About this exercise: Your reply should be made up of every line in the records below that holds the string "widget".

--- Dataset excerpts Enclosed Below ---

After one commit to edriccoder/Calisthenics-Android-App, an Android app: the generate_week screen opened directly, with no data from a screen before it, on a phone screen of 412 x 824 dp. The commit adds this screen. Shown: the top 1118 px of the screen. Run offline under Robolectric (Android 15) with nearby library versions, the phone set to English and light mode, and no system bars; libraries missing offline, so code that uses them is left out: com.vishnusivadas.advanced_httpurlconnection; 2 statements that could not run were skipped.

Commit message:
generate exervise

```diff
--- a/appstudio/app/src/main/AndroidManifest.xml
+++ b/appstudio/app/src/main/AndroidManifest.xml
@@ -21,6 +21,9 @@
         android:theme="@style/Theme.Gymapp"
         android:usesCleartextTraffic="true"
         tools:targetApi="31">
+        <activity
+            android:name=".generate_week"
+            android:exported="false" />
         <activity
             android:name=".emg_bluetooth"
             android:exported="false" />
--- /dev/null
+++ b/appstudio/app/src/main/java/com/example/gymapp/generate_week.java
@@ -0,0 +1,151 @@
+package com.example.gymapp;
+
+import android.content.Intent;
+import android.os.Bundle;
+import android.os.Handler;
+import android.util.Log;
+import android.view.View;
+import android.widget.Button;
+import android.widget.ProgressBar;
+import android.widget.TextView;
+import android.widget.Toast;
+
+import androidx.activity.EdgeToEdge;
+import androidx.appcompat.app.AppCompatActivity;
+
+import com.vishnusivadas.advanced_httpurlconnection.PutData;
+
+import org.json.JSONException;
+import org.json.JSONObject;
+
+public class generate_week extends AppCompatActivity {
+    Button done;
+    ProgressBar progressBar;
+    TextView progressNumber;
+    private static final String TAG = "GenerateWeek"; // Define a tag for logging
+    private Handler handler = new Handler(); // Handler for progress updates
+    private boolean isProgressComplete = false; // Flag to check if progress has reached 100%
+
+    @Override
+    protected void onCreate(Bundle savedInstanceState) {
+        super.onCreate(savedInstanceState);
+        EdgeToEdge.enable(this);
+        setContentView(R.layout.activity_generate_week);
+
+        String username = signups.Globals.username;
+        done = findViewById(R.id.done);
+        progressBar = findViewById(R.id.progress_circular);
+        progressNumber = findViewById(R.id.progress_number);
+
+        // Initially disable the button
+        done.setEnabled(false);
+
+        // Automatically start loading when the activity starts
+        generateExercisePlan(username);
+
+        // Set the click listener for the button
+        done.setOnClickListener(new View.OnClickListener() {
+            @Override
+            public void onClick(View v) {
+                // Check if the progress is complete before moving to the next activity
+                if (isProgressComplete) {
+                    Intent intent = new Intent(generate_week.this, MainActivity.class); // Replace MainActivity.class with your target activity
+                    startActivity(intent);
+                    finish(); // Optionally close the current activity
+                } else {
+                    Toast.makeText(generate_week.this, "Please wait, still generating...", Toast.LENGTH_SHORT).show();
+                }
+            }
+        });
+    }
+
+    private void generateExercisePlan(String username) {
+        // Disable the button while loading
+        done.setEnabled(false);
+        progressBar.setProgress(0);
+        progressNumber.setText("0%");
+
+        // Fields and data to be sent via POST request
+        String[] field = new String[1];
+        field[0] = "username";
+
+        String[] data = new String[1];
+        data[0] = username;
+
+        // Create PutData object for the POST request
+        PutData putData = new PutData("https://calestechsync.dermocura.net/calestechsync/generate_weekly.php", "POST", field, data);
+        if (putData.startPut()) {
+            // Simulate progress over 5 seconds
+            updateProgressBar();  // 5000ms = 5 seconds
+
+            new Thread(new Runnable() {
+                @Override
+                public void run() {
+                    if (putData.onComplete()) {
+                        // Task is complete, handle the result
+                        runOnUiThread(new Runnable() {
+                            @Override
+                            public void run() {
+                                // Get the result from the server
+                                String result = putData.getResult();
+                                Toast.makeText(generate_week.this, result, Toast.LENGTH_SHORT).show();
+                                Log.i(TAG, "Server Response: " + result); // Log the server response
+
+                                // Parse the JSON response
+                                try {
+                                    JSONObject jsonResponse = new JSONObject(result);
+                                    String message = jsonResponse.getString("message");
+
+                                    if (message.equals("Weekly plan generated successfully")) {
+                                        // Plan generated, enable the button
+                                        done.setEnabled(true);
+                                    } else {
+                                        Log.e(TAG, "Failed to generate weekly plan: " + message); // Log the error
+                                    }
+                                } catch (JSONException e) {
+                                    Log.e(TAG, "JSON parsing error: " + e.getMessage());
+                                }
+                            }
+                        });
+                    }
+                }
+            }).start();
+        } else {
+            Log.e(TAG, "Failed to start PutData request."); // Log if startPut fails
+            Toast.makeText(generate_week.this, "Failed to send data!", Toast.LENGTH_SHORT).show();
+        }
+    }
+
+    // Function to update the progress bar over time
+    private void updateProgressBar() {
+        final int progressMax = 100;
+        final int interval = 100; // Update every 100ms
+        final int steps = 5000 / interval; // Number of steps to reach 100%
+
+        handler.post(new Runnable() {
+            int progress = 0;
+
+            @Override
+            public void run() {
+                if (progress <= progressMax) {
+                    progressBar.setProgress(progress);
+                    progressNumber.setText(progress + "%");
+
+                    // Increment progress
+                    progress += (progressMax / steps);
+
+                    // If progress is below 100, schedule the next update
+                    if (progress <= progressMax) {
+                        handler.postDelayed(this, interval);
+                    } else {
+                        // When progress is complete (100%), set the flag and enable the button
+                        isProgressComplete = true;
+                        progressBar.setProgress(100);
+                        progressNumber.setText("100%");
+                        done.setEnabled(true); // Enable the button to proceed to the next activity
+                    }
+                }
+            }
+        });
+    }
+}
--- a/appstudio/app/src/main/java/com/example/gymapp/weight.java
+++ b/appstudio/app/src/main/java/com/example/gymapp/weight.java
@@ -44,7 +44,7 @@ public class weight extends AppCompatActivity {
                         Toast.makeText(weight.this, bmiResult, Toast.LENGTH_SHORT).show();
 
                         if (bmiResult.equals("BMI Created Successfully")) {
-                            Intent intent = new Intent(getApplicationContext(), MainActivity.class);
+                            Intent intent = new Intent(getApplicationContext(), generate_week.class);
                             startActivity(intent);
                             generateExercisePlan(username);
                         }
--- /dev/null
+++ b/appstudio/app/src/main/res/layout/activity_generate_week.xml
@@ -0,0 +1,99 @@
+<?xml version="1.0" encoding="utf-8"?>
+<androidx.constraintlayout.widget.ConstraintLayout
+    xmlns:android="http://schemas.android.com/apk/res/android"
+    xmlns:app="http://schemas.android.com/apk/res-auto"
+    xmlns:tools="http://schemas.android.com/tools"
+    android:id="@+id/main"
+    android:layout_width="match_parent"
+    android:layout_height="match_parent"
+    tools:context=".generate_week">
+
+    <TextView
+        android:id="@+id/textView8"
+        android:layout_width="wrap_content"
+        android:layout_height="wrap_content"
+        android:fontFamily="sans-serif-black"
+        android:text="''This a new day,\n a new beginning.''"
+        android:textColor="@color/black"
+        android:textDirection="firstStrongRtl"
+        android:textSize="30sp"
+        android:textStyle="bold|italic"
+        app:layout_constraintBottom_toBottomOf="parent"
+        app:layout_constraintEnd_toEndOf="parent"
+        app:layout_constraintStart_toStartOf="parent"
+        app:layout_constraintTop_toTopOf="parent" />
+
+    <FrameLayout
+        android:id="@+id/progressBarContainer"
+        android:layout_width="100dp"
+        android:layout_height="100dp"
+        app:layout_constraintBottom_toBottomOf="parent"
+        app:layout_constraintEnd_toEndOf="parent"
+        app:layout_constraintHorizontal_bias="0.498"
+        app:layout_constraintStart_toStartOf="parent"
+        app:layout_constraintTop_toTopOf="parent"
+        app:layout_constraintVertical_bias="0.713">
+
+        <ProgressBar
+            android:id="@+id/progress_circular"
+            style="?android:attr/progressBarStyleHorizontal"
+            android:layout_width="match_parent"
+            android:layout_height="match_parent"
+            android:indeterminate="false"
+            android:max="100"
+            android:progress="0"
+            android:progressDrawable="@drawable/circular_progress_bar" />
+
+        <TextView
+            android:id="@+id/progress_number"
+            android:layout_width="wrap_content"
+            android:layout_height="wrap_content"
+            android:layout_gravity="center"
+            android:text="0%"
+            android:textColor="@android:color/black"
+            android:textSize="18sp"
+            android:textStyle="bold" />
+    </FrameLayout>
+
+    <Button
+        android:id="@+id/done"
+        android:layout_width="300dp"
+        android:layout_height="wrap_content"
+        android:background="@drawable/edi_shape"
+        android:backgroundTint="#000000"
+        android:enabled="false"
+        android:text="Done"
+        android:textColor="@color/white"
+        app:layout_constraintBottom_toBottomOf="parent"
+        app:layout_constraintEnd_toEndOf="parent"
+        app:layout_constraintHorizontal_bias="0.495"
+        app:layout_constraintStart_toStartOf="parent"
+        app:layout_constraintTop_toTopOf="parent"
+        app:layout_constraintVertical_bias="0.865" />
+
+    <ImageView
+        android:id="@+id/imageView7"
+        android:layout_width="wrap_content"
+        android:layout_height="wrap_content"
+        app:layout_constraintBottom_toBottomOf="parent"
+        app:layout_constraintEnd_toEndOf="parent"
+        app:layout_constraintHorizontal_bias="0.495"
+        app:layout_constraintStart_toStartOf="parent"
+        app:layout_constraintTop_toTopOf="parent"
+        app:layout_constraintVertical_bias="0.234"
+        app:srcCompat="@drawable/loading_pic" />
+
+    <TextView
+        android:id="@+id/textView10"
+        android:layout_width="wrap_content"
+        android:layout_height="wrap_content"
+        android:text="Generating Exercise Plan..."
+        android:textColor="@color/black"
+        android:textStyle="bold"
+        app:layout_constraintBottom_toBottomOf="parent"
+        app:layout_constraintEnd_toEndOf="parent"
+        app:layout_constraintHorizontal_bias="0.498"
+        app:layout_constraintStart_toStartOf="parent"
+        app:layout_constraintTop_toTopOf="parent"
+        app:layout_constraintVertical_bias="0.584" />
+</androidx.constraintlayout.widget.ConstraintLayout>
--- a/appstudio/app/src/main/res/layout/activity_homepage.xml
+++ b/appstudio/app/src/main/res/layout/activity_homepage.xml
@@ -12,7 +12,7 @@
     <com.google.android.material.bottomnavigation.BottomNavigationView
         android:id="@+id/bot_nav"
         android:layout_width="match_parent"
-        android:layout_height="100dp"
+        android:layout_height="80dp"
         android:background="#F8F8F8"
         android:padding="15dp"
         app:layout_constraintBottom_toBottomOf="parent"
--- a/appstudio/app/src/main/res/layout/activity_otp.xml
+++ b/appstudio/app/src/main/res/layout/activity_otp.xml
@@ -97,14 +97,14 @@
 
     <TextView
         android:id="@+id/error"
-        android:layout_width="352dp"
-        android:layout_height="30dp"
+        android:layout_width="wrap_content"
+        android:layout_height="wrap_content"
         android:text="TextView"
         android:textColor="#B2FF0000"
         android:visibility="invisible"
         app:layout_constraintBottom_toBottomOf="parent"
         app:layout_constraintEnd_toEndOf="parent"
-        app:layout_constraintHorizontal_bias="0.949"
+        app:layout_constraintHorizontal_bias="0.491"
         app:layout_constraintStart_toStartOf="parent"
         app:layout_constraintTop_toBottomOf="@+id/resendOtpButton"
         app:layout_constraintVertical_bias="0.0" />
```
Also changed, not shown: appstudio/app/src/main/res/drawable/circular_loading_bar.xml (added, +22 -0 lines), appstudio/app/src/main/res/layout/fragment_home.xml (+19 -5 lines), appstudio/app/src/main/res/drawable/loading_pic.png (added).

--- End of Enclosed Dataset excerpts ---

Task answer:
+import android.widget.Button;
+import android.widget.ProgressBar;
+import android.widget.TextView;
+import android.widget.Toast;
+<androidx.constraintlayout.widget.ConstraintLayout
+</androidx.constraintlayout.widget.ConstraintLayout>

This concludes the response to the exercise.